Tuesday, November 29, 2016

Making the Most of Memory


Always so much to learn. For example, did you know that the time it takes to access your computers memory is MANY times slower than the time to access the CPU caches? What does this mean for how we structure our programs and architectures? We'd want to take full advantage of the CPU Cache (L1) and the L2 cache if we are concerned at all with application performance. What this means is structuring components and code so that caches can be used.


Even if we go only to the DRAM (and not disk cache), it only holds the data for ms before having to be refreshed...this means you have under 100ms (as of the article in 2008) to process everything in memory before it cycles and has to be refreshed.


All of this has implications on the design of your objects, structs, etc. SRAM in the L2 cache is limited in memory space due to power consumption and costs. Given this, it seems logical that keeping your data bags as small in size as possible would be of great advantage to performance. Additionally, limiting loops and batches could also help to improve performance.


Architecturally speaking, since operations are also cached in the L1, you'd want to keep the same operations (looking at you data access) on the same CPU/L1. So much to learn...


Read about it in depth at https://lwn.net/Articles/250967/

Tuesday, November 15, 2016

Bugs and Defects, What Issues Really Mean

In episode 3 season 1 of Mr Robot http://m.imdb.com/title/tt4730002/ there's a highly used metaphor about bugs. The lead character's (an elite hacker) narration says that most people think finding a bug is about fixing the bug. Basically goes on to say that it's really about finding the flaw in thinking. Sounds a little like root cause analysis.


The first bug ever was called a bug because it was literally caused by a bug in a relay. Certainly not working as designed. Read more about that at http://www.computerhistory.org/tdih/September/9/


Jimmy Bogard provided a clear interpretation of what a bug is (and isn't) and how to deal with it. He and his affiliates break it down to Bugs, Defects and Stories. They "stop the line" to fix Bugs. Bugs are showstoppers, while user feedback are classified as issues. They don't believe in Bug tracking in their shop.
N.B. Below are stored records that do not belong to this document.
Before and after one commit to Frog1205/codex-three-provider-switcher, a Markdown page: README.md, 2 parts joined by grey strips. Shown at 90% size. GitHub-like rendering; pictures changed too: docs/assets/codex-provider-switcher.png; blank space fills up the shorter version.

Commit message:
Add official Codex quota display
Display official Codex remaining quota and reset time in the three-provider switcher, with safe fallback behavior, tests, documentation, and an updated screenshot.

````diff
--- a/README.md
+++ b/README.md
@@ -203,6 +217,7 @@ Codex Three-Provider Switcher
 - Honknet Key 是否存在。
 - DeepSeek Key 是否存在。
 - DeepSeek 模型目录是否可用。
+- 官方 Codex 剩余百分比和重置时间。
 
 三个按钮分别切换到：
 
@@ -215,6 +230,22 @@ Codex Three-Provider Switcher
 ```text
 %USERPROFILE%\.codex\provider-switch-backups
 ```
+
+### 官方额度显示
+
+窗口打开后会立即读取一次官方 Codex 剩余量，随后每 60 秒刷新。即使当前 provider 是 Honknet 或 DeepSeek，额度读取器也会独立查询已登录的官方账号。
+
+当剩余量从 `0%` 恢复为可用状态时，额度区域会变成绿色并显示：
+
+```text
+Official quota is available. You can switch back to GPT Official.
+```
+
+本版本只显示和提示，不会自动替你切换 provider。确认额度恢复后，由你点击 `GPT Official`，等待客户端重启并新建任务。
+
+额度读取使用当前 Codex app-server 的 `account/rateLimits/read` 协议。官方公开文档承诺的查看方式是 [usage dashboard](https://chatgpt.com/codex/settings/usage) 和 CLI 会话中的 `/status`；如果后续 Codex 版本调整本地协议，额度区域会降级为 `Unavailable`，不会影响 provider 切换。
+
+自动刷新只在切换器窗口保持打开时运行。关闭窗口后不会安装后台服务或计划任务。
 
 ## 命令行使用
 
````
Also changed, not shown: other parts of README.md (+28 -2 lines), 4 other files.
Think of it this way-if the first Bug ever were not removed immediately, how would that system be expected to work?


Seems to me that Bugs are mostly caused by a change in the environment which was not accounted for in the design (or a complete failure to verify implementation against acceptance criteria). Defects, on the other hand, come down to a breakdown in understanding - a Defect is when the software meets the acceptance criteria, but doesn't do what it needs to do.


There's a saying attributed to Jeffrey Palermo - "a process that produced defects is itself defective."


When Defects and Bugs creep into a system, sure we can just go ahead and fix em, move on and push on. But sometimes, and especially if this happens a lot, it's time to fix the underlying defects that are causing the Issues (Defects and Bugs). Process re-engineering, training, the environment (are we on a stable platform?), deeper analysis, etc.






That first bug ever? Perhaps that lead to a cleaner environment when running programs. Maybe it lead to innovations in storage mechanisms. Maybe it lead to nothing. Certainly, if it was a recurring problem, something would've been done.

Tuesday, November 1, 2016

A Spec File Should...

When writing a spec for an interface (public facing functions/methods of a software module/api) and that spec is written in the same language and that spec is a runnable test that executes the module...it is a fantastic way to show others how the module should work and how to use the interface...so the spec should be written in a way as it conveys these things to the reader.


Imagine a spec written for a users API. And that API has a method to getUsers and that spec has the following description:


"it should all active employees"
and the API is exercised like this:


getUsers(true);


How safe is it to assume that the first input parameter is isActive. Or could it be null? Or some other flag?


To remove ambiguity in the spec, ALWAYS pass named variables...


includeInactive = false;
getUsers(includeInactive);


yeah, yeah most editors and IDEs show the variable name somehow. Not always going to be accurate, or clear, or built yet (write the spec first anyone?).